Viola! His tears dried.

 

“Is there really an Invisible String, Momma?” his little voice asked me.

 

“There sure is, and it connects our hearts forever,” I replied.

 

This simple answer changed both of our lives in unthinkably magical ways. For the first time ever, Elijah’s separation anxiety vanished, and in its place, security, confidence, and comfort washed over him. We both could breathe again, and our days were joyful instead of panicked and worried.

 

Soon his friends asked me to tell them too about this wondrous Invisible String that connected them not only to their working parents, but to their pets that had passed, their grandparents who lived out of state, and their best friends who had moved away. The kids soaked up the message like the little love sponges that they are and were the inspiration for me to sit down and write my book, and to devote my life to spreading this message of love to the planet.

 

In 2000, the original hardback of The Invisible String was published, and soon after, something amazing started to happen. Military families wrote to say that the story helped children feel connected to their deployed family members. Divorce attorneys were recommending it for families who had a parent living in another home. Hospices, hospitals, and grief organizations were using the book. Soon educators, librarians, and school counselors were using it to teach kindness, empathy, and global connectedness, and counselors, doctors, psychiatrists, social workers and therapists were sharing the book in many ways too.

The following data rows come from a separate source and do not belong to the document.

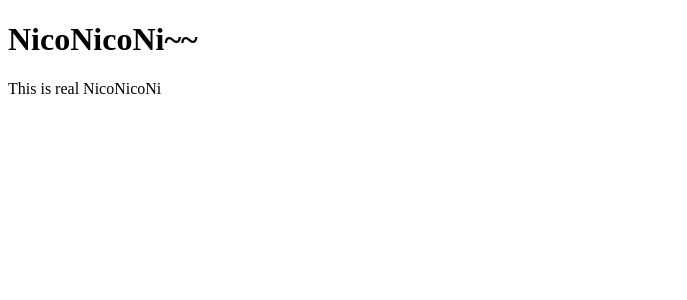
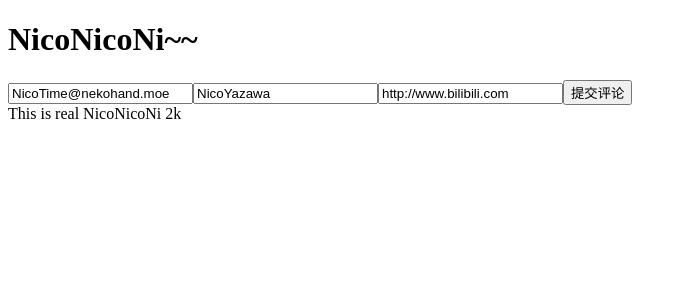
Before and after one commit to EclosionStudio/NicoComment, a React app: page / in a window 1280 px wide. Shown: the top 300 px of the page, without its empty margins (0-687 px from the left). Built offline with nearby package versions, Linux system fonts and the light colour scheme.

Commit message:
finish HMR env

```diff
--- a/components/App.js
+++ b/components/App.js
@@ -1,12 +1,16 @@
 'use strict';
 
 import React, { Component } from 'react';
+import CommentBox from './commentBox/CommentBox';
 
 class App extends Component {
 
     render(){
         return(
-            <div>This is real NicoNicoNi</div>
+            <div>
+                <CommentBox />
+                This is real NicoNicoNi 2k
+            </div>
         );
     }
 
--- /dev/null
+++ b/components/commentBox/CommentBox.js
@@ -0,0 +1,38 @@
+
+import React, { Component } from 'react';
+
+class CommentBox extends Component {
+
+    constructor(props, context){
+        super(props, context);
+        this.state ={
+            userEmail: 'NicoTime@nekohand.moe',
+            nickName: 'NicoYazawa',
+            webSite: 'http://www.bilibili.com'
+        }
+    }
+
+
+    render(){
+        return(
+            <div>
+                <input type="text"
+                       placeholder="邮箱"
+                       value={ this.state.userEmail }
+                />
+                <input type="text"
+                       placeholder="昵称"
+                       value={ this.state.nickName }
+                />
+                <input type="text"
+                       placeholder="网址（选填）"
+                       value={ this.state.webSite }
+                />
+                <button> 提交评论 </button>
+            </div>
+        );
+    }
+
+}
+
+export default CommentBox
--- a/webpack.config.js
+++ b/webpack.config.js
@@ -1,20 +1,32 @@
+/*
+ * @author: tokei
+ * @desc: webpack configuration
+ * @date: 2017/2/15
+ * @license: M.I.T
+ */
+
+/* eslint-disable strict */
+// File | Settings | Languages&Frameworks | Node.js and NPM for Windows and Linux
+// IntelliJ IDEA | Preferences | Languages&Frameworks | Node.js and NPM for OS X
+// Series3 : watch module changing
+
 'use strict';
 
 const path = require('path');
-const webpack = require ('webpack');
+const webpack = require('webpack');
 
 module.exports = {
-    deltool: 'inline-source-map',
+    devtool: 'inline-source-map',
     entry: [
-        'webpack-hot-middleware/client.js',
-        './client/client.js',
-    ],  // starting file
+        'webpack-hot-middleware/client',
+        './client/client.js',     // starting file
+    ],
     output: {
         filename: 'bundle.js',
-        path: path.resolve(__dirname, 'client/dist/js'),
+        path: path.join(__dirname, '/client/dist/js'),
         publicPath: '/',
     },
-    plugin:[
+    plugins:[
         // Hot Module Replacement
         new webpack.optimize.OccurrenceOrderPlugin(),
         new webpack.HotModuleReplacementPlugin(),
@@ -27,9 +39,10 @@ module.exports = {
                 loader: 'babel-loader',
                 exclude: /node_modules/,
                 // tell babel what to do
-                // compile js and ES6 preset
+                // compile js with ES6 preset
                 query: {
-                    presets: ['react', 'es2015', 'react-hmre']
+                    presets: ['react', 'es2015','react-hmre']
+                    // babel-preset-react-hmre
                 }
             }
         ]
```
Also changed, not shown: documents/2017-02-21-dev02.md (+4 -0 lines), 2 other files (tests, documents, lock files or other folders).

They all wrote to me such personal, intimate stories of how the children in their lives were responding when they learned about their Invisible Strings and just how far they could soar.

 

One night, my now-grown son, Elijah came over for dinner and saw that I was feeling a bit down. He took a copy of The Invisible String, wrote something on the inside cover, and handed it to me. His note read: “Mom, you wrote this book for me, but a String has two ends. The Invisible String goes both ways. We are always connected. You are never alone. I love you. Elijah.”

 

And if that is not full circle, I do not know what is.

 

Hugs and tugs!

 

Patrice Karst